Eric Klein is settling into his new life in L.A., even if Las Vegas is still technically his home. Klein’s sudden departure from the executive chef position at Spago in September, after nearly 10 years running the kitchen of Wolfgang Puck’s local flagship restaurant, sent shockwaves through the Las Vegas dining world. At the time, Klein would only say that he was moving up to the corporate level within the Puck organization. Three months into his new job, however, Klein is running Puck’s Los Angeles-based catering division, running his celebrity chef boss’ most star-studded activities.
Wofgang Puck Catering is a massive operation that will feed over 30,000 guests at 136 events this month alone. Clients include everyone from billionaire moguls throwing intimate dinner parties to huge award shows like the ESPY Awards, HBO’s Emmy Celebration, the Directors Guild Awards, and the Video Music Awards.

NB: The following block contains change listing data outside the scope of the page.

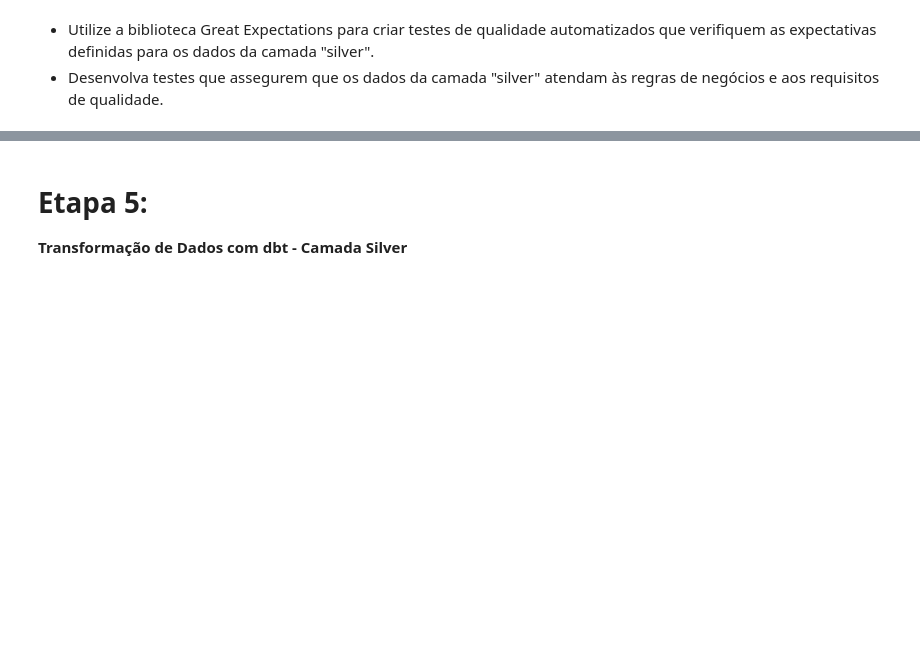
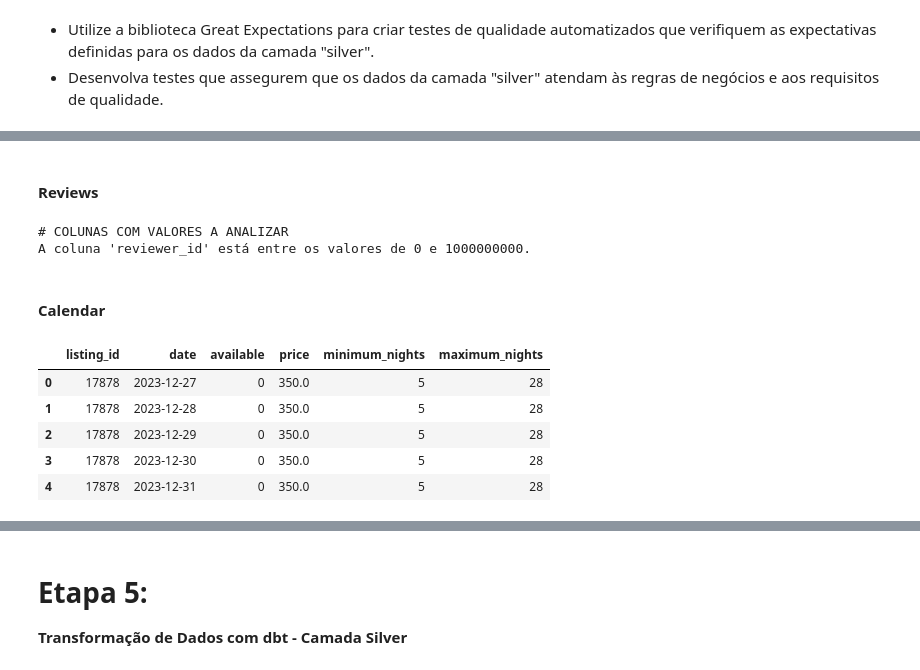
Before and after one commit to luana-kruger/Analytics_Engineering-Santander_Coders23, a Jupyter notebook: airbnb_rj_projeto_v2.ipynb, the cells around one changed output, grey strips where cells are left out. Drawn from its saved outputs; the diff is of its cells as text; code cells hidden in the pictures; blank space fills up the shorter version.

Commit message:
atualização do notebook e do modules.utils para Great Expectations

```diff
--- a/airbnb_rj_projeto_v2.ipynb
+++ b/airbnb_rj_projeto_v2.ipynb
@@ -662,0 +667,2 @@ df_silver_calendar[df_silver_calendar['price']<=0]
+# %% [markdown]
+#### Reviews
@@ -662,0 +671,19 @@ df_silver_calendar[df_silver_calendar['price']<=0]
+# %%
+# Verificando valores
+print("\n# COLUNAS COM VALORES A ANALIZAR")
+colunas_valores = ["reviewer_id"]
+utils.verificar_valores_min_max(gx_df=gx_df_reviews,list_of_columns=colunas_valores,min=0,max=1000000000)
+# %% [output]
+# COLUNAS COM VALORES A ANALIZAR
+A coluna 'reviewer_id' está entre os valores de 0 e 1000000000.
+# %% [markdown]
+#### Calendar
+# %%
+df_silver_calendar.head(5)
+# %% [output]
+|  | listing_id | date | available | price | minimum_nights | maximum_nights |
+| 0 | 17878 | 2023-12-27 | 0 | 350.0 | 5 | 28 |
+| 1 | 17878 | 2023-12-28 | 0 | 350.0 | 5 | 28 |
+| 2 | 17878 | 2023-12-29 | 0 | 350.0 | 5 | 28 |
+| 3 | 17878 | 2023-12-30 | 0 | 350.0 | 5 | 28 |
+| 4 | 17878 | 2023-12-31 | 0 | 350.0 | 5 | 28 |
```
Also changed, not shown: parts of 16 cells of this notebook, 1 other file.
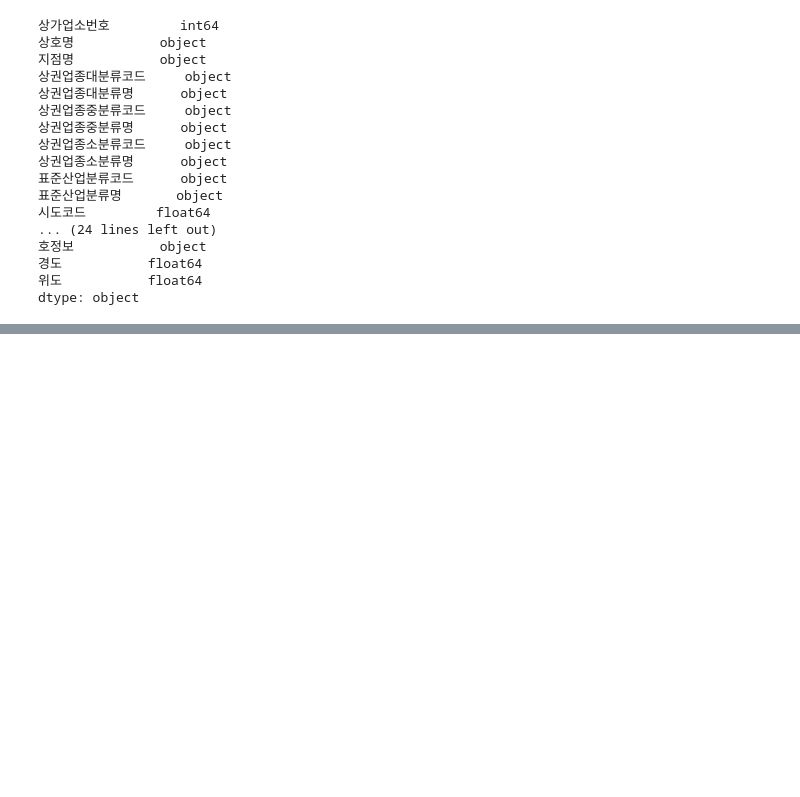
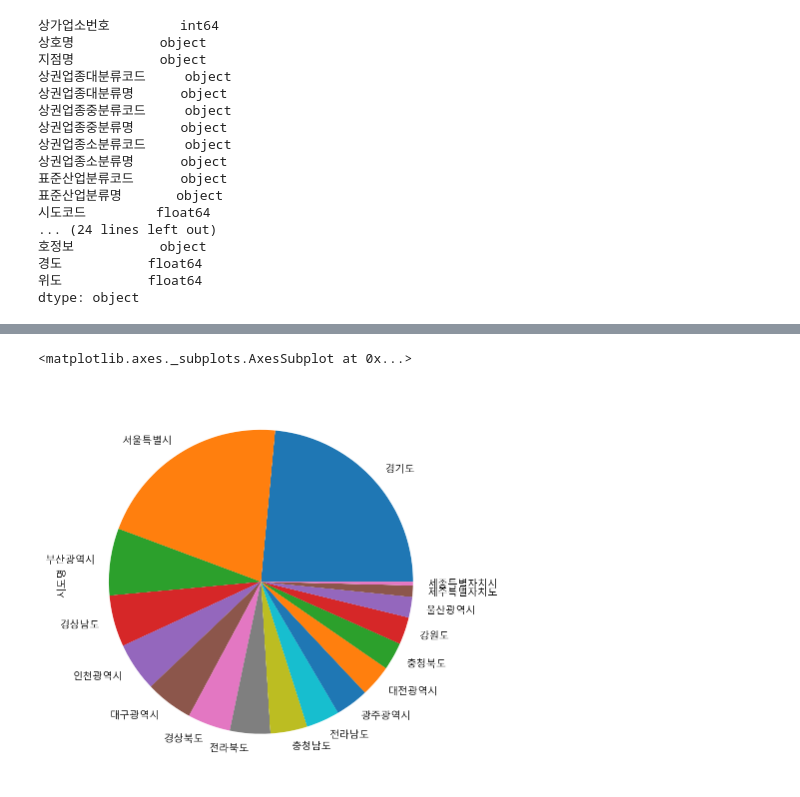
Before and after one commit to ssue-lee/practice, a Jupyter notebook: medical_business_area.ipynb, the cells around one changed output, grey strips where cells are left out. Saved outputs shown, nothing was run; the diff lists cells and outputs as text; code cells hidden in the pictures; blank space fills up the shorter version.

```diff
--- a/medical_business_area.ipynb
+++ b/medical_business_area.ipynb
@@ -112,0 +404,4 @@ dtype: object
+# %%
+# normalize=True  옵션을 사용하면 비율 구할 수 있다
+city_normalize = df['시도명'].value_counts(normalize=True)
+city_normalize
@@ -112,0 +432,5 @@ dtype: object
+# %%
+city_normalize.plot.pie(figsize=(7,7))
+# %% [output]
+<matplotlib.axes._subplots.AxesSubplot at 0x...>
+[figure, added]
```
Also changed, not shown: parts of 70 cells of this notebook.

Nothing gets more attention, however, than the Oscars after-party, officially known as the Governors Ball. Klein, who has worked for Puck for most of the past 20 years, has worked the event before, but admits “it’s been a while.” Moreover, in the years since that first experience, the meal has become one of the most-talked about in Hollywood.
“It’s amazing what’s happened,” says Klein, “(The Governors Ball) has become the party of parties.”
The chef and his team won’t be able to start working on the menu for the party until the organizers of the Academy Awards provide them with a theme, which should come within the next few weeks. But he says certain classics from years past are virtually guaranteed to be reprised.
“We always do chicken pot pie, truffles, baked potatoes with caviar,” the chef offers when pressed for details. “Live king crab, whole fish, sushi — from the most classical to the most innovative.”
For desserts, Klein will be turning to another Las Vegas favorite, Puck’s corporate pastry chef Kamel Guechida. Among their early ideas for sweets: baby chocolate Oscars. But, the chef warns, one rule must apply to everything served to 1,500 to 2,000 smartly dressed celebrities: “Nothing that gets people dirty!”
Another project that Klein is excited about overseeing is Wolfgang Puck’s Test Kitchen, which opened about a year ago at the Pacific Design Center in West Hollywood to allow the entire Puck fine dining team to work out new ideas together for audiences of no more than 10 people. “The idea,” Klein says of the project, “was to bring all the chefs together. Because when you get all of the chefs together, they start talking.”
So far, the room has been open to paying guests only sporadically. But, the team has recently begun opening it up more to select clients, with 12-course meals priced at $295 a head plus a $135 for a wine pairing. (If you’re interested, email WPTestKitchen@wolfgangpuck.com or Pamela.Pimiento@wolfgangpuck.com.) And Klein says he’s hoping to eventually make the room available to the public as many as four days a week.
While Klein, who has always prided himself on getting to know his customers personally, misses his life as a restaurant chef, he says he’s determined to impart the relationship-building skills he learned at Spago to his new team. “I can’t be everywhere (anymore),” he concedes of the new position. “But if I can still influence the people working for me to have the same philosophy – do the right thing, touch the people – then I’m still there. I don’t ever want us to miss the personal touch. I need to make sure I teach everyone that philosophy.”
In the meantime, he encourages local fans who travel to L.A. to ask about him when they dine at a Puck restaurant. You never know where you might find him.